President Obama and his team are looking to move past last week's parade of scandal stories, but it won't be easy.
WhiteHouse senior adviser Dan Pfeiffer hit the talk show circuit Sunday, butfaced more questions about the Internal Revenue Service than about theeconomy and national security, and Republicans made clear they won't letthe issue fade away.
Pfeiffer said the White House did not knowabout IRS targeting of conservative groups until it was recently alertedabout an on-going Inspector General investigation.

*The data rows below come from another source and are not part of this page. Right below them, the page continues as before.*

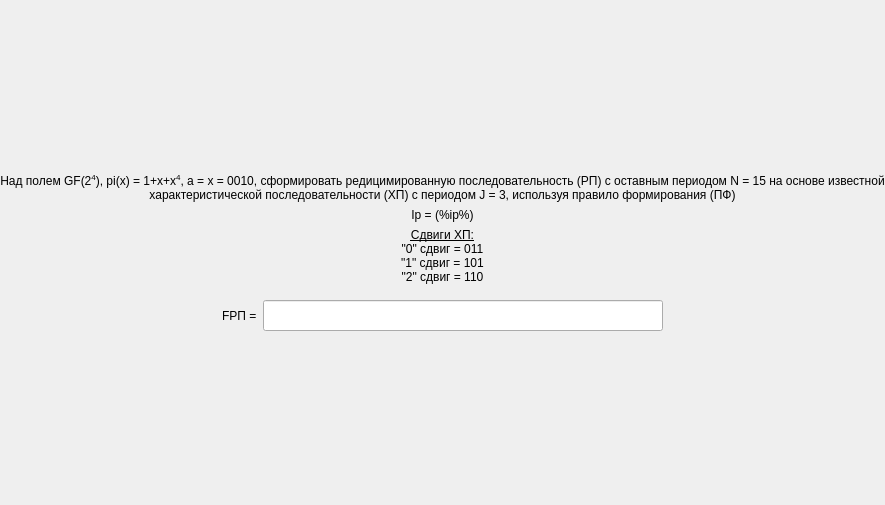
Before: the Qt Designer form task/screentask9.ui in bukhmastov/fpsp, drawn with Qt 5.
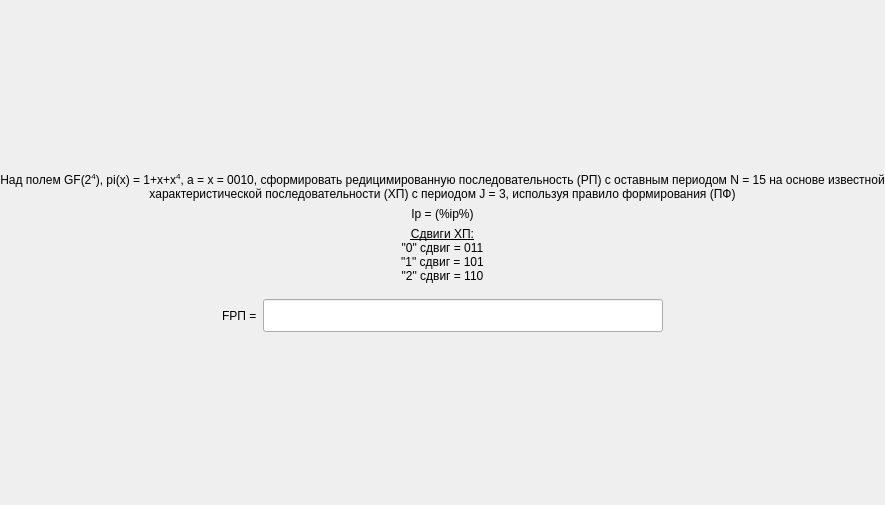
After: the same form once the commit is applied.

What changed in the file:
```diff
--- a/task/screentask9.ui
+++ b/task/screentask9.ui
@@ -146,9 +146,16 @@
          </property>
          <property name="font">
           <font>
-           <pointsize>14</pointsize>
+           <family>MS Shell Dlg 2</family>
+           <pointsize>16</pointsize>
+           <weight>9</weight>
+           <italic>false</italic>
+           <bold>false</bold>
           </font>
          </property>
+         <property name="styleSheet">
+          <string>font: 75 16pt &quot;MS Shell Dlg 2&quot;;</string>
+         </property>
          <property name="maxLength">
           <number>15</number>
          </property>
```
Left out of the diff: 4 changed lines with no effect on the pictures.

The IRSadmitted May 10 that it had a separate process for reviewingapplications for tax-exempt status submitted by groups with "Tea Party"and related terms in their names. In some cases it also sent intrusiveand inappropriate questionnaires to those groups. The inspector generalissued a report about the matter last week.
Calling IRS actions "outrageous and inexcusable," Pfeiffer told ABC's This Weekthat the administration would work with Congress on "legitimateoversight" - but "what we're not going to participate in is partisanfishing expeditions designed to distract from the real issues at hand."
Regardlessof when the president first learned of the investigations, Pfeiffersaid, the president wants to ensure such activities were not repeated."It was stopped and it needs to be fixed to ensure it never happensagain," Pfeiffer said.
But NBC's Meet the Press, Pfeiffersaid Republicans are trying "to drag Washington into a swamp of partisanfishing expeditions, trumped-up hearings and false allegations."
Republicans,meanwhile, are gearing up for more congressional hearings, trying tofind out if any high-ranking Obama administration or campaign officialsknew about the targeting of conservative groups.
"This is just the beginning of this investigation," said Rep. Paul Ryan, R-Wis., on Fox News Sunday.
SenateMinority Leader Mitch McConnell, R-Ky., told NBC that the recentallegations reflect a "culture of intimidation" within the Obamaadministration.
"What we're talking about here is an attitude thatthe government knows best," McConnell said. "And if we startcriticizing, you get targeted."
The Senate Finance Committee hasscheduled a hearing Tuesday featuring the first appearance by former IRScommissioner Douglas Shulman since the scandal broke.
The HouseCommittee on Oversight and Government Reform plans a hearing Wednesdaythat is scheduled to include Shulman and Lois Lerner, director of exemptorganizations for the IRS. Lerner is the official who first announced10 days ago the targeting had taken place.
In his string of Sundayinterviews, Pfeiffer noted that Obama has installed a new temporarydirector of the IRS, and authorized a 30-day review of agency operation.He told Fox that there will be "a top-down review of the IRS, andeverything will be looked at."
That's not sufficient, said Republican Sen. Rob Portman of Ohio, appearing on ABC's This Week. "I think a special counsel is going to wind up being necessary," he said.
AsObama tries to move past the scandal, his schedule this week includes ameeting with the president of Burma, a speech on counterterrorism, and acommencement address at the U.S. Naval Academy.
Contributing: Associated Press